**WHAT YOU HAVE TO DO**
Search the listing for the string "class". Copy every line that has it.

**PROVIDED INFORMATION**
*** Begin section ***

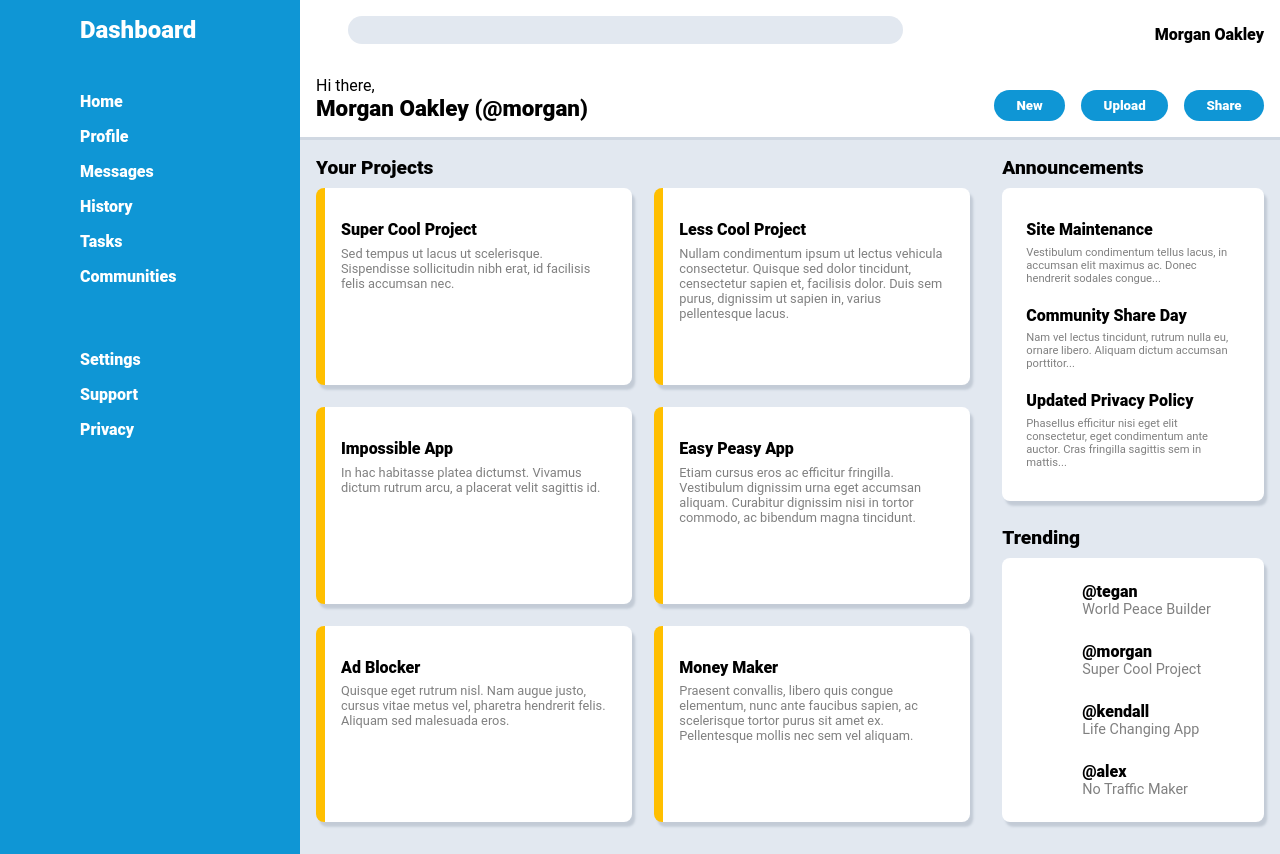
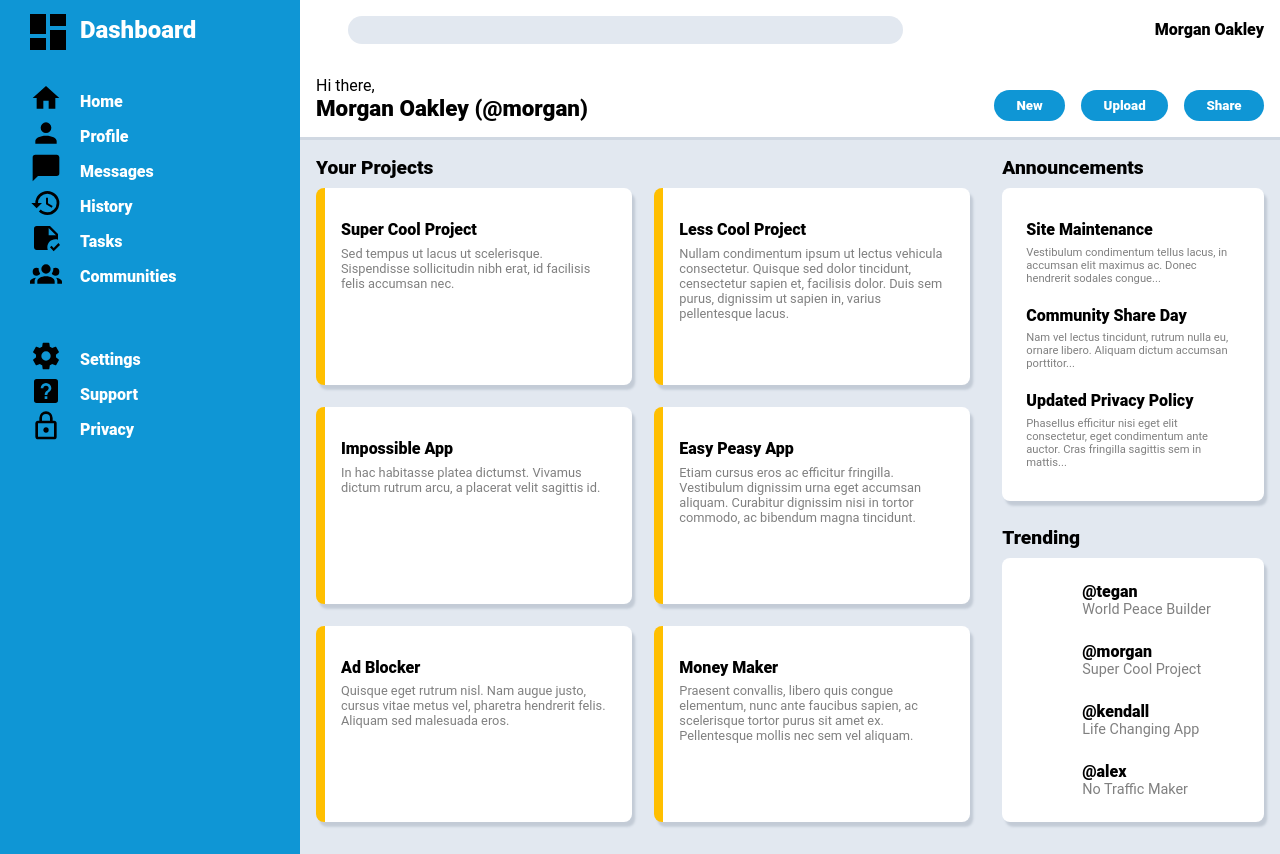
Before and after one commit to ll5zh/odin-dashboard, a plain HTML site: page index.html in a window 1280 px wide. Drawn offline with Linux system fonts and the light colour scheme.

Commit message:
Add dashboard icons

```diff
--- a/index.html
+++ b/index.html
@@ -9,18 +9,28 @@
 <body>
     <div class="container">
         <div class="sidebar">
+            <img id="dash-img" src="images/view-dashboard.svg" alt="view-dashboard">
             <div class="dashboard">Dashboard</div>
             <ul class="icons">
+                <img id="home-img"src="images/home.svg" alt="home">
                 <li>Home</li>
+                <img src="images/profile.svg" alt="profile" id="prof-img">
                 <li>Profile</li>
+                <img src="images/message.svg" alt="message" id="mesg-img">
                 <li>Messages</li>
+                <img src="images/history.svg" alt="history" id="hist-img">
                 <li>History</li>
+                <img src="images/task.svg" alt="task" id="task-img">
                 <li>Tasks</li>
+                <img src="images/community.svg" alt="community" id="comm-img">
                 <li>Communities</li>
             </ul>
             <ul class="icons">
+                <img src="images/settings.svg" alt="settings" id="set-img">
                 <li>Settings</li>
+                <img src="images/support.svg" alt="support" id="supp-img">
                 <li>Support</li>
+                <img src="images/privacy.svg" alt="privacy" id="priv-img">
                 <li>Privacy</li>
             </ul>
         </div>
--- a/style.css
+++ b/style.css
@@ -15,6 +15,7 @@ html, body {
 }
 
 .sidebar {
+    position: relative;
     grid-column: 1 / 2;
     grid-row: 1 / 3;
     background-color: #0f96d5;
@@ -24,6 +25,20 @@ html, body {
     display: flex;
     flex-direction: column;
     gap: 3rem;
+}
+
+#dash-img {
+    position: absolute;
+    height: 3rem;
+    left: 1.5rem;
+    top: 0.5rem;
+}
+
+#home-img, #prof-img, #mesg-img, #hist-img, #task-img, #comm-img, #set-img, #supp-img, #priv-img {
+    position: absolute;
+    height: 2rem;
+    left: 1.9rem;
+    margin-top: -0.6rem;
 }
 
 .dashboard {
@@ -67,6 +82,7 @@ input {
 
 .profile {
     font-weight: 800;
+    align-self: center;
 }
 
 .welcome {
```
Also changed, not shown: images/community.svg (added), images/history.svg (added), images/home.svg (added), images/message.svg (added), images/privacy.svg (added), images/profile.svg (added), images/settings.svg (added), images/support.svg (added), images/task.svg (added), images/view-dashboard.svg (added).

*** End section ***

**SOLUTION TO THE EXERCISE**
     <div class="container">
         <div class="sidebar">
             <div class="dashboard">Dashboard</div>
             <ul class="icons">
             <ul class="icons">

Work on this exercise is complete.